Why I've seen people not go with the open source alternatives is the same oul reason. Focus. If you've less than 30 people at your org, unless one of those tools has a specific team covering that area - it will just split focus and end up in a suboptimal setup and create pain points in terms of support.
Examples that come to mind, we used open source snowplow analytics because we had a data platform team that supported it and ran it full time. There was no cost with regards to the software, but certainly was with head-count to maintain, and evolve.
We used external newsletter services to inform customers about updates etc. in the product. We went with an external paid service because this didn't tie directly into a specific team and for 100 - 500 euro a month we got what probably would have cost 0.3 - 1.0 full time head count to keep a minimal service up and running (Which meant -0.3 to -1.0 headcount working on important things for the company).
- Outline uses the Business Source License 1.1, which eventually becomes open source (Apache 2) four years after each release. https://github.com/outline/outline/blob/main/LICENSE
- Invoice Ninja uses Elastic License 2.0 (ELv2), which allows you to host it for yourself, but not for other people. https://github.com/invoiceninja/invoiceninja/blob/master/LIC...
Source code available is not the same thing as open source.
Anyone care to clarify?
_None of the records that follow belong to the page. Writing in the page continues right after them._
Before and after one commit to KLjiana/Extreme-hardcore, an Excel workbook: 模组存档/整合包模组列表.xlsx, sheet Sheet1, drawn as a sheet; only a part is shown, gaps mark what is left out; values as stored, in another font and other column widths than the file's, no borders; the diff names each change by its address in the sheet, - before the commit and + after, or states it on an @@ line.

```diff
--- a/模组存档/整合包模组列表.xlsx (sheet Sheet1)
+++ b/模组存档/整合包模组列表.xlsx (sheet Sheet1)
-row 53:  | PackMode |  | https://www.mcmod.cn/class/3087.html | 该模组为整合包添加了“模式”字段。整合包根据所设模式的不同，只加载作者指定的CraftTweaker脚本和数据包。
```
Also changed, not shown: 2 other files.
I know that open source != free software, and you can read about that on wikipedia: https://en.wikipedia.org/wiki/Open_source#Open_source_as_a_t...
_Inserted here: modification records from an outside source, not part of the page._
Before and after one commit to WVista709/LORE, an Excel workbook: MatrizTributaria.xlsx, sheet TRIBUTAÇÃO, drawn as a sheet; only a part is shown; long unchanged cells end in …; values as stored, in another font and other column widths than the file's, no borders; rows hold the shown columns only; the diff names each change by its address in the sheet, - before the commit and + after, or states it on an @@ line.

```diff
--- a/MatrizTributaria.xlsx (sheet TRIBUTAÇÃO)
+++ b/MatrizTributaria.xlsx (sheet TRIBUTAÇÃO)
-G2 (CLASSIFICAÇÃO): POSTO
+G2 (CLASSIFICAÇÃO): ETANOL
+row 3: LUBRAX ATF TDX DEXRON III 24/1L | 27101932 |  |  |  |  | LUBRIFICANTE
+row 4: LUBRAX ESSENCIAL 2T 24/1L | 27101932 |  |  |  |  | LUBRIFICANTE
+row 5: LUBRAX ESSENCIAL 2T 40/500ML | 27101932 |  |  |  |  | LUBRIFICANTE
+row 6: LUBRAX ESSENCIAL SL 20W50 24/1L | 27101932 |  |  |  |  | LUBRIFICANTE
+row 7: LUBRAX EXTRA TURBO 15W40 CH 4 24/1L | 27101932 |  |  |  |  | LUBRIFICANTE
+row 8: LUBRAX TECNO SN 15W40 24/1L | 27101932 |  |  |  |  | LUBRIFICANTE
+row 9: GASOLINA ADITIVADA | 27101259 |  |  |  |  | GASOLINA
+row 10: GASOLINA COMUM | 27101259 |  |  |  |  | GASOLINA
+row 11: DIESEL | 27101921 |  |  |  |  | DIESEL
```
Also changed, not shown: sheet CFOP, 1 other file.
Really? No other browser comes to mind?
We already have that. For eg: https://www.btw.so/open-source-alternatives/slack-alternativ...
But when I go to, say, https://www.btw.so/open-source-alternatives/api-documentatio..., no where on that page does the word "Swagger" appear. Same story for https://www.btw.so/open-source-alternatives/business-communi... and Slack.
It seems like you already have the data, so it would just be a matter of finding the right UI for it.
Now that I look real closely, I see in a tiny box on each alternative what the each thing competes with. I guess that works. Kind of obscure, though.
Disclaimer: happy (paying) Odoo customer!
(Also, "Open Source" is not the opposite of "commercial")
PS: I'm the author and maintainer
Not sure if this counts as open source. Around here there is a stricter notion of what open source means I think.
Also, no MS Office / Google Drive alternatives? ONLYOFFICE works great in this space, with MS Office format compatibility, online editors, file sharing, nice integrations with Nextcloud and a myriad of other cloud solutions.
For MFA, as for example a Yubikey alternative, Solokeys could work.
Great effort though, seems similar to github awesome lists. I use https://github.com/topics/awesome to always get the latest ones
Would be very cool if either some of the revenue of their service would go to the projects they offer this way, or if they at least drew prominent attention to how we might offer that to the project ourselves.
In other words, offer commercial services that are truly in support of (F)OSS and not just benefiting and exploiting it (tragedy of the commons, etc.)
I'm not sure how it stacks up in the business space, but as a programmer that has to do some 3D modeling from time to time it's been great.
Also, is this really B2B? Are browsers B2B softwares?
(Founder of RudderStack here)
This site’s curation is … eccentric. :-)
Will also review Seatable.
For now if anyone has a recommendation, please let me know here. We'll review and add.
Edit: It was apparently already on there.
But anyway, nice list, thanks for sharing.
Hard to miss them!
-> Kanboard is a open source software, so that title doesn't make sense